TRY IT> Go through the entries and copy every line that has the string "walls" in it.

Image comparison data
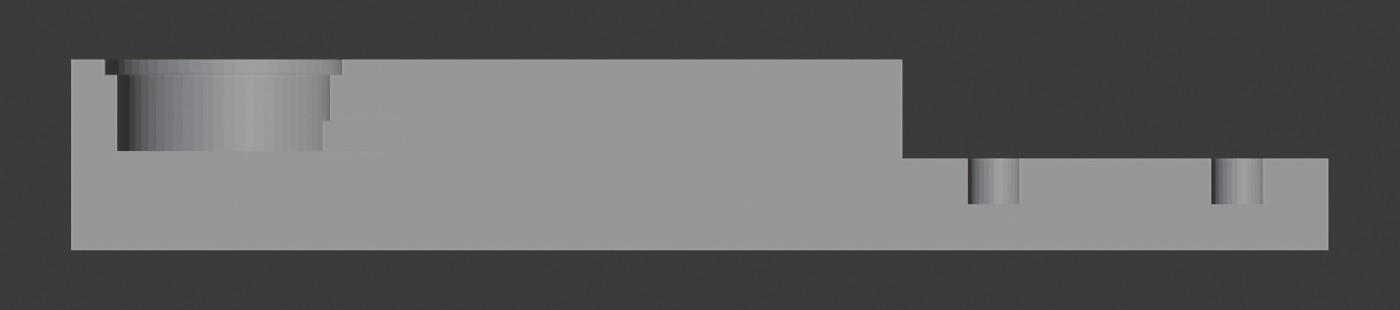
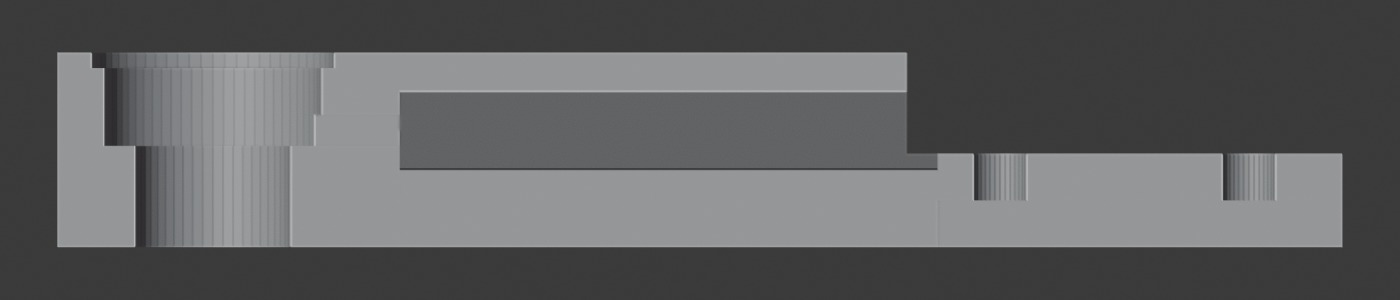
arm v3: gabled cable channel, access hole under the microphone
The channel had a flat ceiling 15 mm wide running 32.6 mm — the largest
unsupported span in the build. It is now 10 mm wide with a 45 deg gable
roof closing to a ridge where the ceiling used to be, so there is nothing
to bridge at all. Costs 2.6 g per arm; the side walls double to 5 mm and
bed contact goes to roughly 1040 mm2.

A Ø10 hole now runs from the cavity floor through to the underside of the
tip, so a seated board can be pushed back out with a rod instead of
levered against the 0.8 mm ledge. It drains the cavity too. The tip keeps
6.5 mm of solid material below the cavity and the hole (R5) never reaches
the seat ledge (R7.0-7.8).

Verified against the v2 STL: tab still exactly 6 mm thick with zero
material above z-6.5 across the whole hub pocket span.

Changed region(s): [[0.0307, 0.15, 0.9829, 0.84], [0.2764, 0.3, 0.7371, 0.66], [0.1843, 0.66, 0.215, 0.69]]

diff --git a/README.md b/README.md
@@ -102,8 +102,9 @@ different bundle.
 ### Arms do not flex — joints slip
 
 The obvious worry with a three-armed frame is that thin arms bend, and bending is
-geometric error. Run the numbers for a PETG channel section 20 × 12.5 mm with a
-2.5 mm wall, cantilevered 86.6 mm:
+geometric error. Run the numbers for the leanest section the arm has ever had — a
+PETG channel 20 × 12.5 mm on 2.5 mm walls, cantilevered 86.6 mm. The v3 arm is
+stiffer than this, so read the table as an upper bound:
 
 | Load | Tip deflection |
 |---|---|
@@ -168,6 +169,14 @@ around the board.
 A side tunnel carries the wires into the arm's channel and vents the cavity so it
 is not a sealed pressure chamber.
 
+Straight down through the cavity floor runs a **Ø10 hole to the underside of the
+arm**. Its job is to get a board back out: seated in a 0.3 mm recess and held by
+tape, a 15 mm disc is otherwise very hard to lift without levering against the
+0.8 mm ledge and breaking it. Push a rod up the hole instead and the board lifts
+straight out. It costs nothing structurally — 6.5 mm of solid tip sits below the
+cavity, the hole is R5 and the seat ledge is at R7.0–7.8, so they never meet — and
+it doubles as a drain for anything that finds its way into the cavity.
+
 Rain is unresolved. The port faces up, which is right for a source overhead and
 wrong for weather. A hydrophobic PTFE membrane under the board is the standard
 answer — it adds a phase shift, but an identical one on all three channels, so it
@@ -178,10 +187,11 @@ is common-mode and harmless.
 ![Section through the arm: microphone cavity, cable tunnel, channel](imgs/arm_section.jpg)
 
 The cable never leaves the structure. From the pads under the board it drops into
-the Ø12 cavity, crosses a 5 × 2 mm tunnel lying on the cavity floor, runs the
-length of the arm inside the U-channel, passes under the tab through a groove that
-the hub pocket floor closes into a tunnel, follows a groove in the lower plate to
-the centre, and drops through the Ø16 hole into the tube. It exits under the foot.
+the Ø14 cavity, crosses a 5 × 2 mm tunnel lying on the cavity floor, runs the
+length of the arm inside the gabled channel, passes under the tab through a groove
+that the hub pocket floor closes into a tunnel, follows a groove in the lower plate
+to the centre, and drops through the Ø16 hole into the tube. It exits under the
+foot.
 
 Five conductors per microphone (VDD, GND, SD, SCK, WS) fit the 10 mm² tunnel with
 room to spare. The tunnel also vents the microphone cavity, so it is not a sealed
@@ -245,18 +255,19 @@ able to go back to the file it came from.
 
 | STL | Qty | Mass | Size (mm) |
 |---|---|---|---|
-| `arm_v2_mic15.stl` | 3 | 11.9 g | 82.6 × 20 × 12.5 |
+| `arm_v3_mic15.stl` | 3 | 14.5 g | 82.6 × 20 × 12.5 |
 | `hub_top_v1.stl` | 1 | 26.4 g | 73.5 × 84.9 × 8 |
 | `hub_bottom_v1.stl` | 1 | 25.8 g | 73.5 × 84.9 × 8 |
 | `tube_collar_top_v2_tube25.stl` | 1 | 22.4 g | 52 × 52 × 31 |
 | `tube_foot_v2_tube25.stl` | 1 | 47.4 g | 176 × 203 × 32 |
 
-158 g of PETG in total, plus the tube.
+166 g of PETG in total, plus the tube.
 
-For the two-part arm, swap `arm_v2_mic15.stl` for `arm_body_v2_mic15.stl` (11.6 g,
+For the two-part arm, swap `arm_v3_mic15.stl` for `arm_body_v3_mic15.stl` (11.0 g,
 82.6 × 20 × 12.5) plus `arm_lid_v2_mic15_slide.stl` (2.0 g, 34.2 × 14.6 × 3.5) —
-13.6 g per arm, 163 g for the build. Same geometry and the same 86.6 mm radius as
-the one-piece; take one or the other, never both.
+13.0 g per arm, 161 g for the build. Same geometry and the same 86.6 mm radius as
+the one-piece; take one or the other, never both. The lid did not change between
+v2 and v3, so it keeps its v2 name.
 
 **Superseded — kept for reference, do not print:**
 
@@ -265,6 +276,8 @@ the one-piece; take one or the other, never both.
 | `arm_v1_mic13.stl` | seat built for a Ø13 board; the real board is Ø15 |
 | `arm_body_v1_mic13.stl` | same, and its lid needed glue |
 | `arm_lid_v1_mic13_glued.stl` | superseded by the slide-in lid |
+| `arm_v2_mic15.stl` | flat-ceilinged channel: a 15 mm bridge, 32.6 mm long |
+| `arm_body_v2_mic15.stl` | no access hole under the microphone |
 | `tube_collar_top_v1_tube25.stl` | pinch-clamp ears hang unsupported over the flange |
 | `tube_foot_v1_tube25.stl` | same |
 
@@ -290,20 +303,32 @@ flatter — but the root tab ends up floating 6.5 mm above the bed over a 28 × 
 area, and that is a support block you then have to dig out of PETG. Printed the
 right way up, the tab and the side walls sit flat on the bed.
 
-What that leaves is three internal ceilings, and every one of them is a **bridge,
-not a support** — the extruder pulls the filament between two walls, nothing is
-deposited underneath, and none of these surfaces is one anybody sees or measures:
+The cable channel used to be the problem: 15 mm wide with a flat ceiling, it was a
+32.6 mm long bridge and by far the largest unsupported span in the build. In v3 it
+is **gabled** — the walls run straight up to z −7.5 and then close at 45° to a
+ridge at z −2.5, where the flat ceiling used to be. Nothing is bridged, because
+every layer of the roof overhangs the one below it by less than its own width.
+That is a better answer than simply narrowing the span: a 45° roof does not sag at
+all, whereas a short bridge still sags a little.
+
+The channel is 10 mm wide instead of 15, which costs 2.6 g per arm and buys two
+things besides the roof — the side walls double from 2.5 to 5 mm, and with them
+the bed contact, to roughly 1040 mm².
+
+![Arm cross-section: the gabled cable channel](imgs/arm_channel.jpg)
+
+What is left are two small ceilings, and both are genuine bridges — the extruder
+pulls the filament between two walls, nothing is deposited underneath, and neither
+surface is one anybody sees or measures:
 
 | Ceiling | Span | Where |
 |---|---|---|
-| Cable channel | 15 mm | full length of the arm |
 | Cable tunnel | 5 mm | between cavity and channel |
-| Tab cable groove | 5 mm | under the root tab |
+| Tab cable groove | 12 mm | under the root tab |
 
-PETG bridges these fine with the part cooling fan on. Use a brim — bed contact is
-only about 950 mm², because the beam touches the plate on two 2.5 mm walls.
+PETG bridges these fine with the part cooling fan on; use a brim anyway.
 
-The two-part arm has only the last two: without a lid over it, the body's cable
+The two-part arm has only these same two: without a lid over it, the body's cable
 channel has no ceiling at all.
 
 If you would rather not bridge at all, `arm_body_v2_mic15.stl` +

RESPONSE>
to bridge at all. Costs 2.6 g per arm; the side walls double to 5 mm and
+PETG channel 20 × 12.5 mm on 2.5 mm walls, cantilevered 86.6 mm. The v3 arm is
 right way up, the tab and the side walls sit flat on the bed.
-not a support** — the extruder pulls the filament between two walls, nothing is
+is **gabled** — the walls run straight up to z −7.5 and then close at 45° to a
+things besides the roof — the side walls double from 2.5 to 5 mm, and with them
+pulls the filament between two walls, nothing is deposited underneath, and neither
-only about 950 mm², because the beam touches the plate on two 2.5 mm walls.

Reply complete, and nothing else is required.